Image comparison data
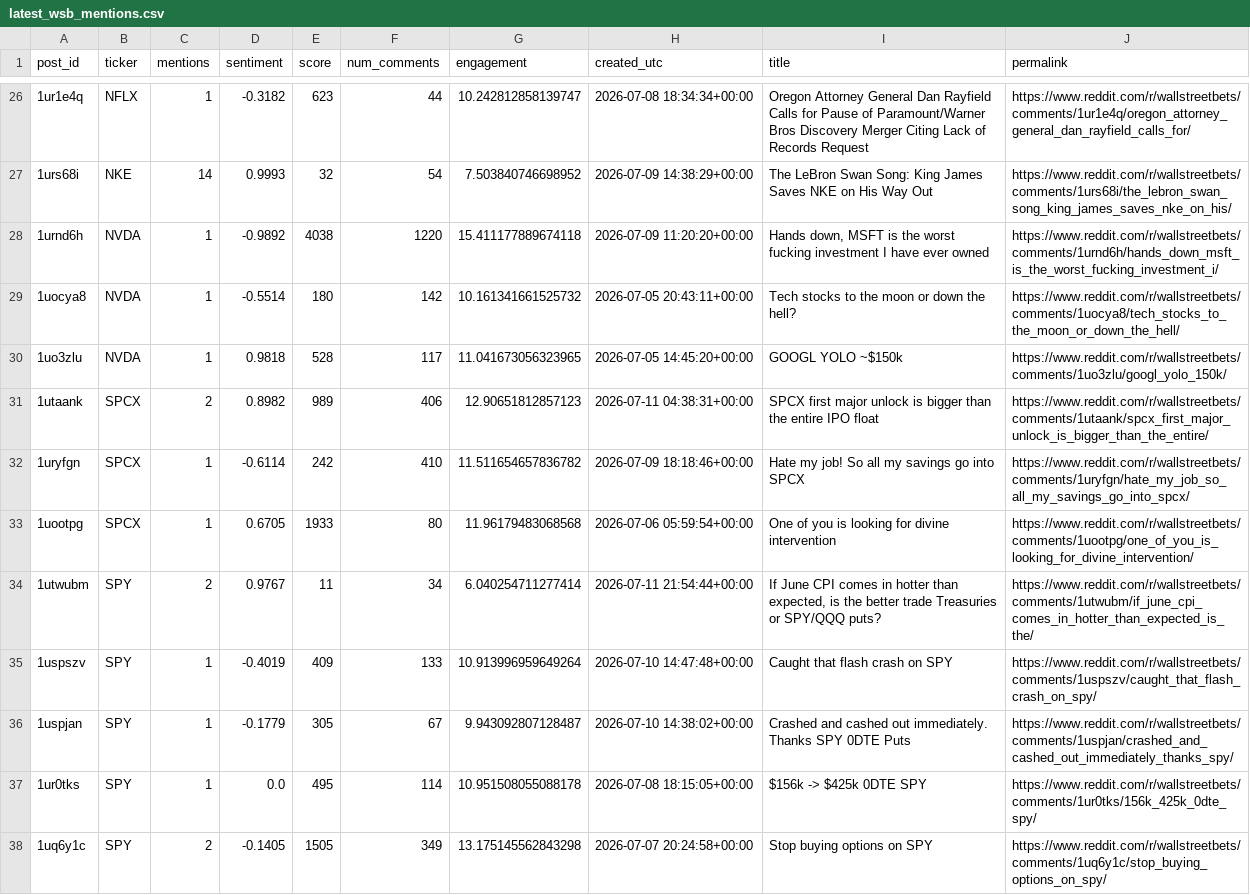
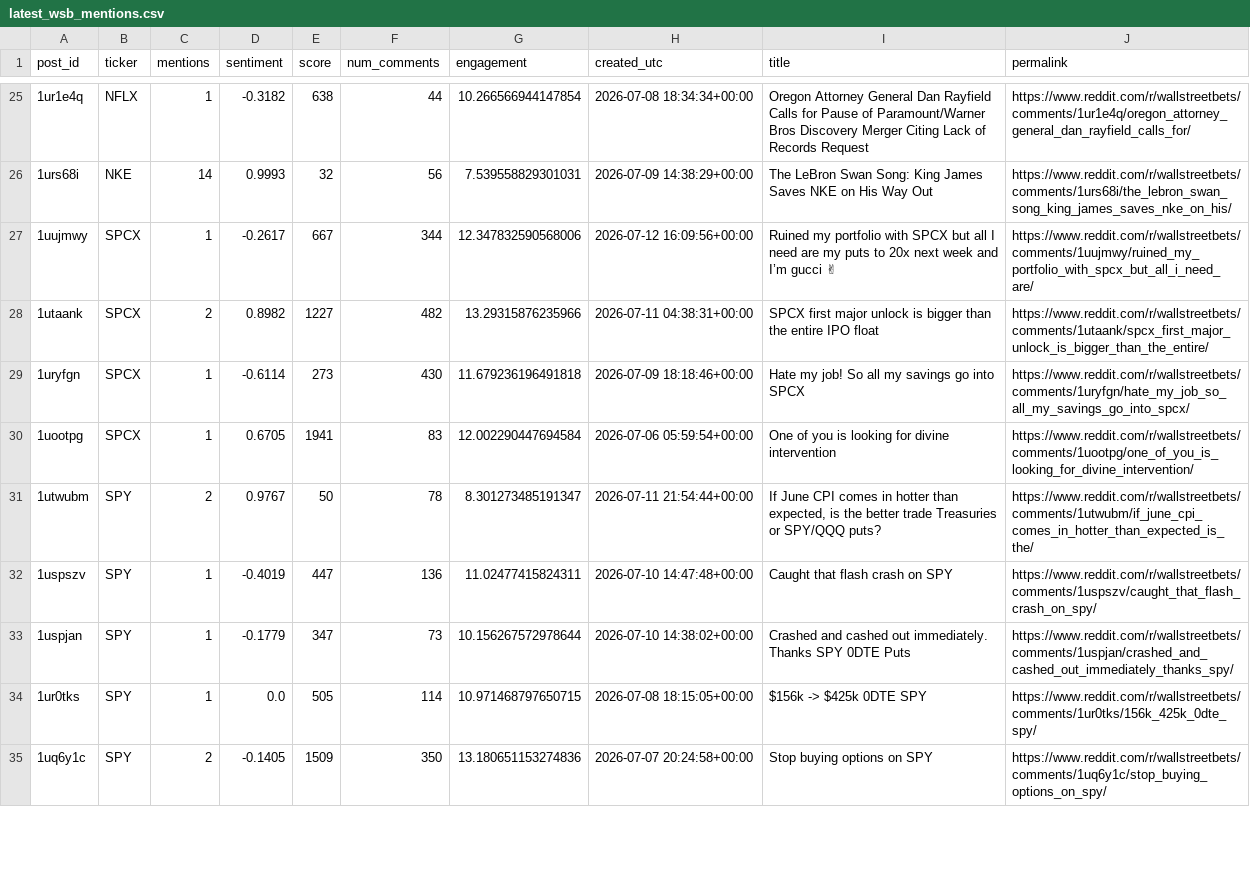
Before and after one commit to Diveride/Project2-Sentiment-analysis-WSbets, a CSV file: outputs/latest_wsb_analysis/latest_wsb_mentions.csv, drawn as a sheet; only a part is shown, gaps mark what is left out; removed rows and columns are numbered as before the commit, all else as after; the diff covers the shown part only; the diff names each change by its address in the sheet, - before the commit and + after, or states it on an @@ line.

```diff
--- a/outputs/latest_wsb_analysis/latest_wsb_mentions.csv
+++ b/outputs/latest_wsb_analysis/latest_wsb_mentions.csv
-E25 (score): 623
+E25 (score): 638
-G25 (engagement): 10.242812858139747
+G25 (engagement): 10.266566944147854
-F26 (num_comments): 54
+F26 (num_comments): 56
-G26 (engagement): 7.503840746698952
+G26 (engagement): 7.539558829301031
-row 28: 1urnd6h | NVDA | 1 | -0.9892 | 4038 | 1220 | 15.411177889674118 | 2026-07-09 11:20:20+00:00 | Hands down, MSFT is the worst fucking investment I have ever owned | https://www.reddit.com/r/wallstreetbets/comments/1urnd6h/hands_down_msft_is_the_worst_fucking_investment_i/
-row 29: 1uocya8 | NVDA | 1 | -0.5514 | 180 | 142 | 10.161341661525732 | 2026-07-05 20:43:11+00:00 | Tech stocks to the moon or down the hell? | https://www.reddit.com/r/wallstreetbets/comments/1uocya8/tech_stocks_to_the_moon_or_down_the_hell/
-row 30: 1uo3zlu | NVDA | 1 | 0.9818 | 528 | 117 | 11.041673056323965 | 2026-07-05 14:45:20+00:00 | GOOGL YOLO ~$150k | https://www.reddit.com/r/wallstreetbets/comments/1uo3zlu/googl_yolo_150k/
+row 27: 1uujmwy | SPCX | 1 | -0.2617 | 667 | 344 | 12.347832590568006 | 2026-07-12 16:09:56+00:00 | Ruined my portfolio with SPCX but all I need are my puts to 20x next week and I’m gucci ✌ | https://www.reddit.com/r/wallstreetbets/comments/1uujmwy/ruined_my_portfolio_with_spcx_but_all_i_need_are/
-E28 (score): 989
+E28 (score): 1227
-F28 (num_comments): 406
+F28 (num_comments): 482
-G28 (engagement): 12.90651812857123
+G28 (engagement): 13.29315876235966
-E29 (score): 242
+E29 (score): 273
-F29 (num_comments): 410
+F29 (num_comments): 430
-G29 (engagement): 11.511654657836782
+G29 (engagement): 11.679236196491818
-E30 (score): 1933
+E30 (score): 1941
-F30 (num_comments): 80
+F30 (num_comments): 83
-G30 (engagement): 11.96179483068568
+G30 (engagement): 12.002290447694584
-E31 (score): 11
+E31 (score): 50
-F31 (num_comments): 34
+F31 (num_comments): 78
-G31 (engagement): 6.040254711277414
+G31 (engagement): 8.301273485191347
-E32 (score): 409
+E32 (score): 447
-F32 (num_comments): 133
+F32 (num_comments): 136
-G32 (engagement): 10.913996959649264
+G32 (engagement): 11.02477415824311
-E33 (score): 305
+E33 (score): 347
-F33 (num_comments): 67
+F33 (num_comments): 73
-G33 (engagement): 9.943092807128487
+G33 (engagement): 10.156267572978644
-E34 (score): 495
+E34 (score): 505
-G34 (engagement): 10.951508055088178
+G34 (engagement): 10.971468797650715
-E35 (score): 1505
+E35 (score): 1509
-F35 (num_comments): 349
+F35 (num_comments): 350
-G35 (engagement): 13.175145562843298
+G35 (engagement): 13.180651153274836
```
Also changed, not shown: 1 added row, 1 removed row and 65 edited cells elsewhere in this file, outputs/latest_wsb_analysis/prices/hbm_price_features.csv, outputs/latest_wsb_analysis/prices/meta_price_features.csv, 31 other files.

ASSIGNMENT:
None of the pictures should appear; repeat the records exactly otherwise.

ANSWER TO THIS PROBLEM:
Before and after one commit to Diveride/Project2-Sentiment-analysis-WSbets, a CSV file: outputs/latest_wsb_analysis/latest_wsb_mentions.csv, drawn as a sheet; only a part is shown, gaps mark what is left out; removed rows and columns are numbered as before the commit, all else as after; the diff covers the shown part only; the diff names each change by its address in the sheet, - before the commit and + after, or states it on an @@ line.

```diff
--- a/outputs/latest_wsb_analysis/latest_wsb_mentions.csv
+++ b/outputs/latest_wsb_analysis/latest_wsb_mentions.csv
-E25 (score): 623
+E25 (score): 638
-G25 (engagement): 10.242812858139747
+G25 (engagement): 10.266566944147854
-F26 (num_comments): 54
+F26 (num_comments): 56
-G26 (engagement): 7.503840746698952
+G26 (engagement): 7.539558829301031
-row 28: 1urnd6h | NVDA | 1 | -0.9892 | 4038 | 1220 | 15.411177889674118 | 2026-07-09 11:20:20+00:00 | Hands down, MSFT is the worst fucking investment I have ever owned | https://www.reddit.com/r/wallstreetbets/comments/1urnd6h/hands_down_msft_is_the_worst_fucking_investment_i/
-row 29: 1uocya8 | NVDA | 1 | -0.5514 | 180 | 142 | 10.161341661525732 | 2026-07-05 20:43:11+00:00 | Tech stocks to the moon or down the hell? | https://www.reddit.com/r/wallstreetbets/comments/1uocya8/tech_stocks_to_the_moon_or_down_the_hell/
-row 30: 1uo3zlu | NVDA | 1 | 0.9818 | 528 | 117 | 11.041673056323965 | 2026-07-05 14:45:20+00:00 | GOOGL YOLO ~$150k | https://www.reddit.com/r/wallstreetbets/comments/1uo3zlu/googl_yolo_150k/
+row 27: 1uujmwy | SPCX | 1 | -0.2617 | 667 | 344 | 12.347832590568006 | 2026-07-12 16:09:56+00:00 | Ruined my portfolio with SPCX but all I need are my puts to 20x next week and I’m gucci ✌ | https://www.reddit.com/r/wallstreetbets/comments/1uujmwy/ruined_my_portfolio_with_spcx_but_all_i_need_are/
-E28 (score): 989
+E28 (score): 1227
-F28 (num_comments): 406
+F28 (num_comments): 482
-G28 (engagement): 12.90651812857123
+G28 (engagement): 13.29315876235966
-E29 (score): 242
+E29 (score): 273
-F29 (num_comments): 410
+F29 (num_comments): 430
-G29 (engagement): 11.511654657836782
+G29 (engagement): 11.679236196491818
-E30 (score): 1933
+E30 (score): 1941
-F30 (num_comments): 80
+F30 (num_comments): 83
-G30 (engagement): 11.96179483068568
+G30 (engagement): 12.002290447694584
-E31 (score): 11
+E31 (score): 50
-F31 (num_comments): 34
+F31 (num_comments): 78
-G31 (engagement): 6.040254711277414
+G31 (engagement): 8.301273485191347
-E32 (score): 409
+E32 (score): 447
-F32 (num_comments): 133
+F32 (num_comments): 136
-G32 (engagement): 10.913996959649264
+G32 (engagement): 11.02477415824311
-E33 (score): 305
+E33 (score): 347
-F33 (num_comments): 67
+F33 (num_comments): 73
-G33 (engagement): 9.943092807128487
+G33 (engagement): 10.156267572978644
-E34 (score): 495
+E34 (score): 505
-G34 (engagement): 10.951508055088178
+G34 (engagement): 10.971468797650715
-E35 (score): 1505
+E35 (score): 1509
-F35 (num_comments): 349
+F35 (num_comments): 350
-G35 (engagement): 13.175145562843298
+G35 (engagement): 13.180651153274836
```
Also changed, not shown: 1 added row, 1 removed row and 65 edited cells elsewhere in this file, outputs/latest_wsb_analysis/prices/hbm_price_features.csv, outputs/latest_wsb_analysis/prices/meta_price_features.csv, 31 other files.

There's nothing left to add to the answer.